For students comfortable with the basic duality of worldviews, there can be an emotional resistance to intellectual development, so it is important to support them in dealing with ambiguity. We can do this in several ways. Validating different viewpoints, even the unpopular ones, is one way to do that. We can also state explicitly that part of critical thinking is to embrace complexity than oversimplifying matters. Also, make them understand that the aim of classroom discussion is to enrich everybody’s thinking, not to reach a consensus.
Resist a single right answer
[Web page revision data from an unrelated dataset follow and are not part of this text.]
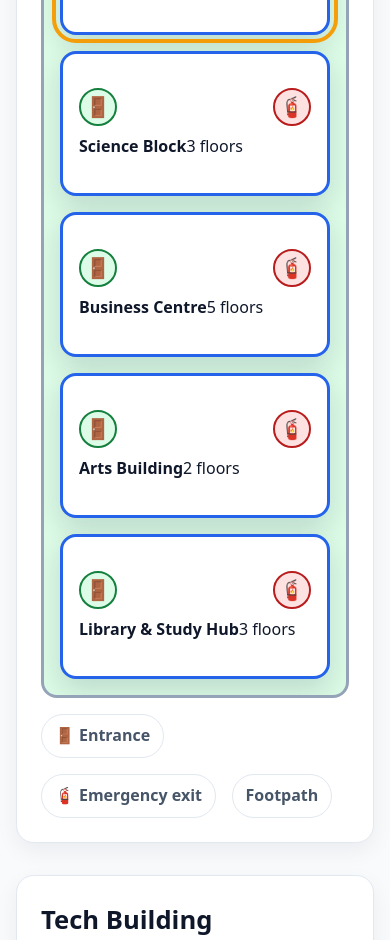
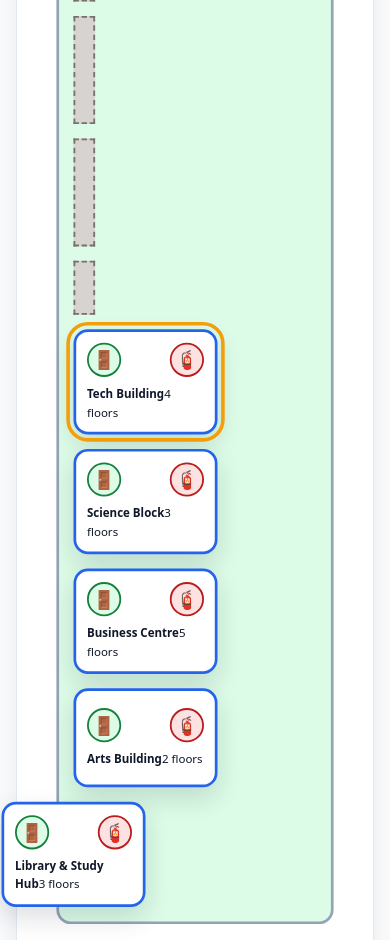
Before and after one commit to Jakemcmahon578/Enterprise-CA3, a Next.js app in the folder campus-companion/: page /map in a window 390 px wide. Shown: the part 1060-2000 px from the top of the page. Built offline with nearby package versions, Linux system fonts and the light colour scheme.

Commit message:
Update globals.css
Updated Map Code to Fix issue on Smaller Screens

```diff
--- a/campus-companion/app/globals.css
+++ b/campus-companion/app/globals.css
@@ -748,3 +748,76 @@ body.theme-contrast textarea {
     font-size: 2rem;
   }
 }
+
+@media (max-width: 768px) {
+
+  .campusMap {
+    min-height: 450px;
+    width: 100%;
+    overflow: visible;
+    transform: scale(0.9);
+    transform-origin: top center;
+  }
+
+  .mapBuilding {
+    width: 160px;
+    min-height: 110px;
+    padding: 0.75rem;
+    font-size: 0.8rem;
+  }
+
+  .tech {
+    top: 5%;
+    left: 5%;
+  }
+
+  .science {
+    top: 5%;
+    right: 5%;
+  }
+
+  .business {
+    bottom: 5%;
+    left: 5%;
+  }
+
+  .arts {
+    bottom: 5%;
+    right: 5%;
+  }
+
+  .library {
+    top: 40%;
+    left: 50%;
+    transform: translateX(-50%);
+  }
+
+  .connector {
+    width: 24px;
+    border-width: 2px;
+  }
+
+  .connectorTech,
+  .connectorScience,
+  .connectorBusiness,
+  .connectorArts {
+    height: 120px;
+  }
+
+  .connectorLibrary {
+    height: 60px;
+  }
+
+  .horizontalPath {
+    height: 36px;
+  }
+
+  .verticalPath {
+    width: 36px;
+  }
+
+  .mapLegend {
+    font-size: 0.8rem;
+    gap: 0.5rem;
+  }
+}
```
We all know that textbooks present information linearly. However, knowledge is generated and contested over time. For students to get the maximum out of their textbooks, we have to create a structure for it. Asking students to develop multiple approaches to a problem and asking them to articulate their perspectives will be helpful. Teachers should only volunteer their opinion after students so as not to bias them. Using assignments with multiple correct answers will also foster intellectual development.
Incorporate evidence into performance and grading criteria
Educate students to use the rubric by asking them to read each other’s works and circle the pieces of evidence to highlight them. This will enable students to support their opinions with evidence. Incorporating evidence in the grading scheme is important as it will eliminate grade grubbing based on the notion that personal views are subjective and cannot be graded fairly.
Examine your assumptions about students
Assumptions influence the way we interact with our students, which, in turn, impact their learning. Therefore, it is crucial to uncover and, at times, question those assumptions. It is common for teachers to assume that students share our backgrounds and frames of reference. We also make common assumptions about students’ abilities, identities and viewpoints. These assumptions may result in unintentionally alienating behaviours and can affect course climate and students’ developing sense of identity.
Classes with a high number of students pose barriers to learning for each individual. Creating an effective learning environment includes making students feel recognised as individuals by teachers and peers. Making an effort to learn students’ names, creating opportunities for students to learn each other’s names, and going to students’ arts and sports events are some ways to break down barriers created by large classes.
Do not ask individuals to speak for the whole group
Minority students often report either feeling invisible in class or sticking out as the token minority. This experience aggravates when they are addressed as spokespeople for their whole group. It will have implications for their performance because when only one student speaks for the entire group, others feel non-engaged, invisible and angry. These emotions can disrupt students’ ability to think logically and clearly and solve problems.
Today we discussed six strategies to promote students’ development and a productive course climate. We can discuss the next set of strategies in the coming episode.